▸ Task instructions
The required answer is the count of lines in the records that contain "TRIG", with no other text.

▸ Supplied material
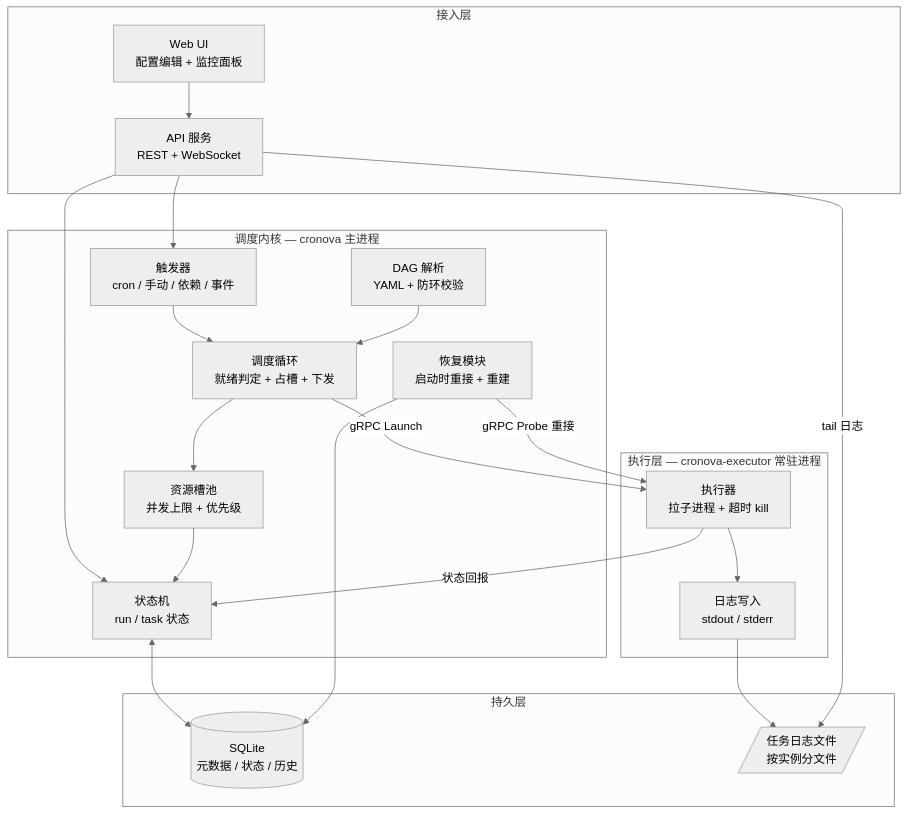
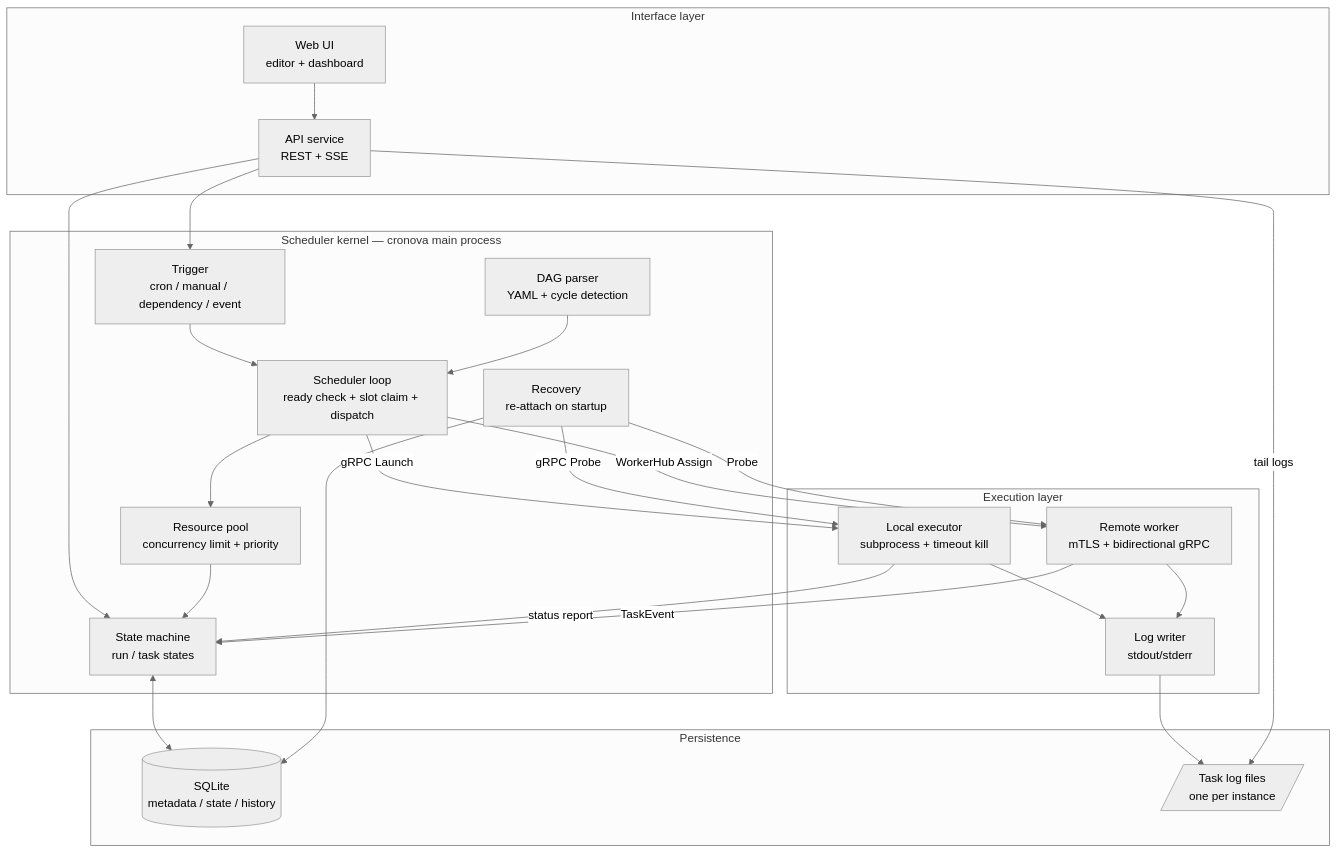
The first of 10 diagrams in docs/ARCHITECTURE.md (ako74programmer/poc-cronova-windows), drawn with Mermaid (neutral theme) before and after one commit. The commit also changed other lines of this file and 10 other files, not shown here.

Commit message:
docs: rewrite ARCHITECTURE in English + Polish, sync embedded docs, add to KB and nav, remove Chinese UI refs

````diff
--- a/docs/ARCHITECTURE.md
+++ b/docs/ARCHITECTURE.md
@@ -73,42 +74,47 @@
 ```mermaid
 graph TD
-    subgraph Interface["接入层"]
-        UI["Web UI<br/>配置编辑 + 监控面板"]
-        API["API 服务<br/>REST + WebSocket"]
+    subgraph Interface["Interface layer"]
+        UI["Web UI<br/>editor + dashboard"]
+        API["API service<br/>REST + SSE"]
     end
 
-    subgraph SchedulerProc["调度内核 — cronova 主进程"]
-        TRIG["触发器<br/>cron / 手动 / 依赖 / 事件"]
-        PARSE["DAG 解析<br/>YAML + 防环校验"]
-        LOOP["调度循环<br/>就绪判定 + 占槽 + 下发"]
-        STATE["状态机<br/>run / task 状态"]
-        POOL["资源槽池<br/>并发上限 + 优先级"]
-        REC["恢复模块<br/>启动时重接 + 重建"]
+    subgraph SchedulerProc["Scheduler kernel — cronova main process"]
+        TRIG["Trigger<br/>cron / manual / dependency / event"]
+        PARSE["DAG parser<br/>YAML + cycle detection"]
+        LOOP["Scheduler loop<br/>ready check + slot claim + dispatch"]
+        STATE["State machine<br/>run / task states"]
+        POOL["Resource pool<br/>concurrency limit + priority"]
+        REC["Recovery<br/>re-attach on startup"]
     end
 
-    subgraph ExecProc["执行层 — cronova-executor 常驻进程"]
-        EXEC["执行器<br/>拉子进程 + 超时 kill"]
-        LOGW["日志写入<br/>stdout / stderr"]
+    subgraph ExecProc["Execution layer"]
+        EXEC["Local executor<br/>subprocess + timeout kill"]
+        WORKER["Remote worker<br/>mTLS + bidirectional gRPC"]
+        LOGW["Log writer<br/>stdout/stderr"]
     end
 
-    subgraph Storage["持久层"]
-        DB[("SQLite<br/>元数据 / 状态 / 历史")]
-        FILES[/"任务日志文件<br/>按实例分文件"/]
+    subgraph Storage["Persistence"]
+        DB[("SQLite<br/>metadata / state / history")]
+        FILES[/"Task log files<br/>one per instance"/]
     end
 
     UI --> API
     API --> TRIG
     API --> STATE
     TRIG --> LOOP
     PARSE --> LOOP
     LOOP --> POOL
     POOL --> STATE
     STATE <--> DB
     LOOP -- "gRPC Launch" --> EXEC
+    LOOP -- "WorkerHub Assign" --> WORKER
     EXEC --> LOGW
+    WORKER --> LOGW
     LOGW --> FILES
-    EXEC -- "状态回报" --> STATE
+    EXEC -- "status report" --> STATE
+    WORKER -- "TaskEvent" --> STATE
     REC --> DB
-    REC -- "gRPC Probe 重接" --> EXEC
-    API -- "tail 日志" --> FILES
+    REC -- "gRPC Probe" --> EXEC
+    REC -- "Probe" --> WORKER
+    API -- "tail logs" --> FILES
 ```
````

* * *

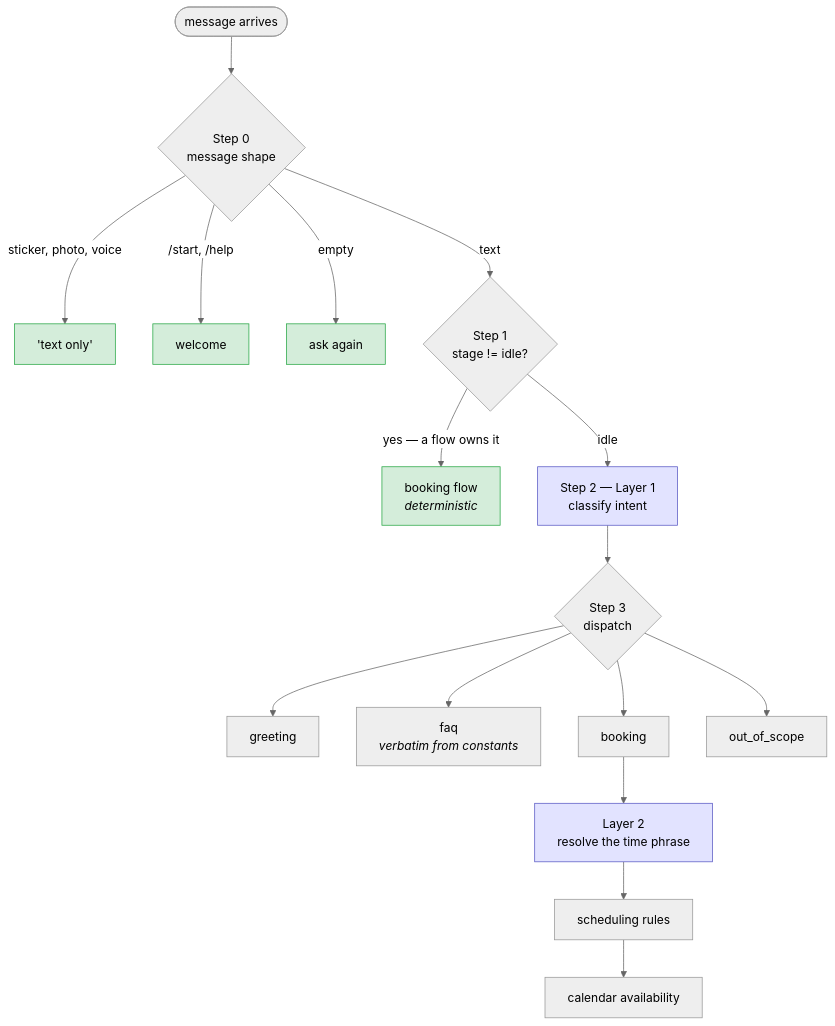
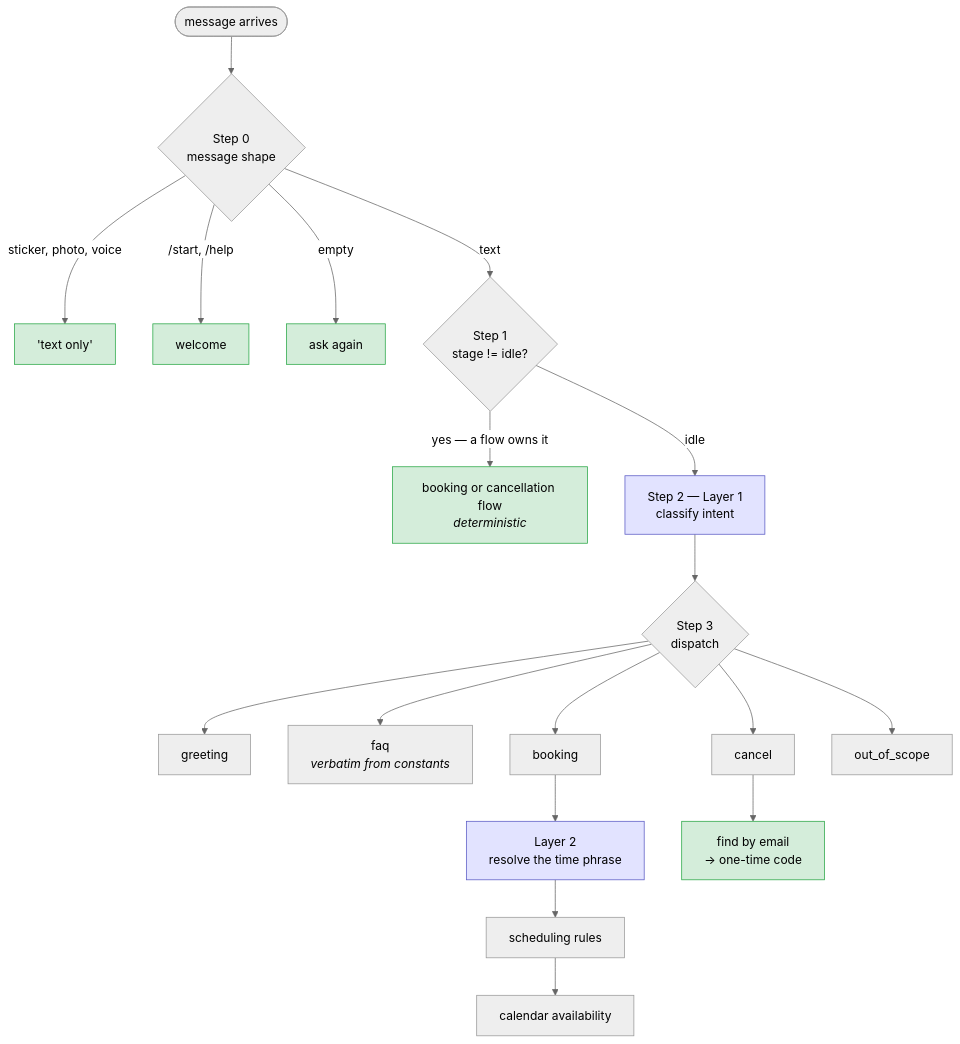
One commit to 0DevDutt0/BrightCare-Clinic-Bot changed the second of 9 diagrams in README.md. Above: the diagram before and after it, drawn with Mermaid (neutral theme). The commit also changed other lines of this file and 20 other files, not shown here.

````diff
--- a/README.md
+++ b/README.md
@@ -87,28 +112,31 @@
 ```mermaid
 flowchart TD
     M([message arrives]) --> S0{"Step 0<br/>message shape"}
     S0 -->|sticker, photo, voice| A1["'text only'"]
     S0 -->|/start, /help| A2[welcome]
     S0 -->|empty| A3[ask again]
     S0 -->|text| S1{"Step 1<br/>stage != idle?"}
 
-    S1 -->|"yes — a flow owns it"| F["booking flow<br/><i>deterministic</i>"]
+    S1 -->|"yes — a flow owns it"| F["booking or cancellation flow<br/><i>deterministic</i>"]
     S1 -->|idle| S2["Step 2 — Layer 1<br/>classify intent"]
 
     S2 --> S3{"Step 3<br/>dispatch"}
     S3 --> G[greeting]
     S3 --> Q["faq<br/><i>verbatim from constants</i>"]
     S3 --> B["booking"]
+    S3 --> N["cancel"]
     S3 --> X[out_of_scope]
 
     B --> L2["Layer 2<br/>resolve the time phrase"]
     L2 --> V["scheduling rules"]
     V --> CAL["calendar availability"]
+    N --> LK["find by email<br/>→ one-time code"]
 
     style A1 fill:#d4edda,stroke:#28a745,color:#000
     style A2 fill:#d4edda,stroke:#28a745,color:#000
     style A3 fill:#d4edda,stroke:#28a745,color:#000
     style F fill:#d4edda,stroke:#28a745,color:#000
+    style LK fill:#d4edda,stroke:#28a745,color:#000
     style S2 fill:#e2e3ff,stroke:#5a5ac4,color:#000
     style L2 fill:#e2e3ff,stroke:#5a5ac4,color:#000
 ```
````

==

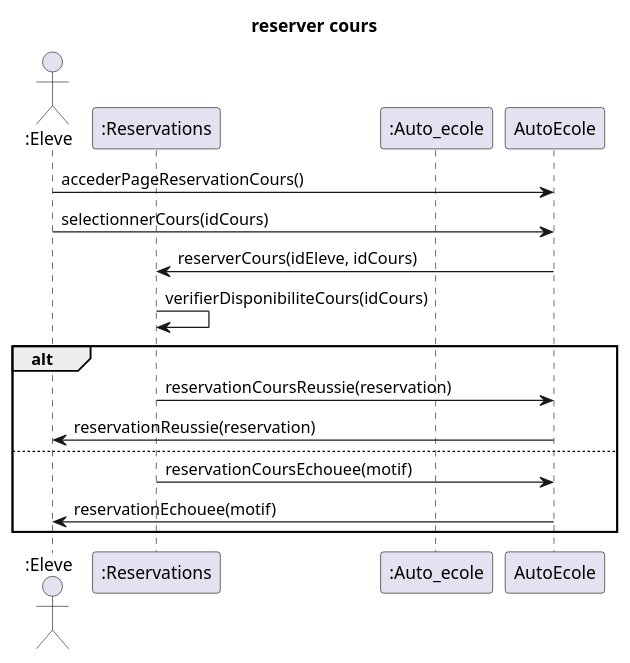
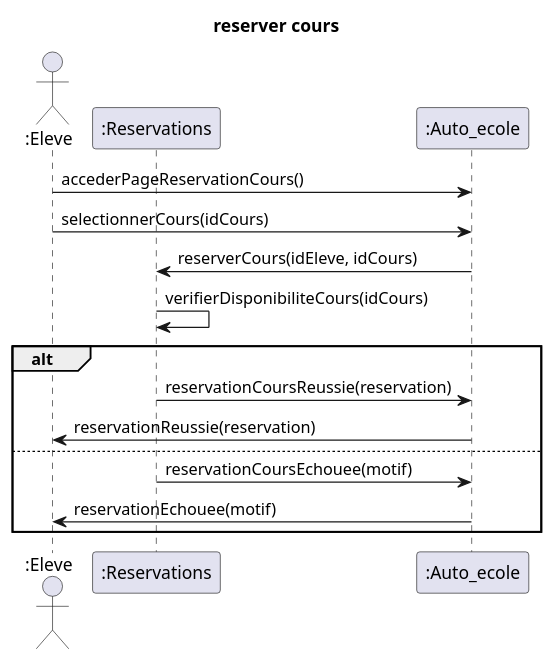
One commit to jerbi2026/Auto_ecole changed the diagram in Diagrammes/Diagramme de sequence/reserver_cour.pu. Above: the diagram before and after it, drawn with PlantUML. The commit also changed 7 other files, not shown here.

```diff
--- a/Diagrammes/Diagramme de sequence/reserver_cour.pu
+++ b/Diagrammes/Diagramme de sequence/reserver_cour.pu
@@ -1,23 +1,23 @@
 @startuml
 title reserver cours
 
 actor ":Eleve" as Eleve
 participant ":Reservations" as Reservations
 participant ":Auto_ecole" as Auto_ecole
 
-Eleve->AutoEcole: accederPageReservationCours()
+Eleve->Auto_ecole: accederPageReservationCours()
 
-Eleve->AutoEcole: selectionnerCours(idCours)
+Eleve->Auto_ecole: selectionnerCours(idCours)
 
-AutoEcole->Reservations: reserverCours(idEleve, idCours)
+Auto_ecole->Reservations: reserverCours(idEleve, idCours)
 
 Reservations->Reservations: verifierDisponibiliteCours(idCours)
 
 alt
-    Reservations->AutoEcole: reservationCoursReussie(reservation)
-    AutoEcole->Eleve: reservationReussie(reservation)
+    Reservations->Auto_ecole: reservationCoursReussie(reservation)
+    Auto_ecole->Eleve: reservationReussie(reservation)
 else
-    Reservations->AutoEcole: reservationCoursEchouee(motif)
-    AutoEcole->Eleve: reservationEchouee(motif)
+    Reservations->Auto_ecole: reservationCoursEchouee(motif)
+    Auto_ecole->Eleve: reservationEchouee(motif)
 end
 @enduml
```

▸ Solution to the exercise
4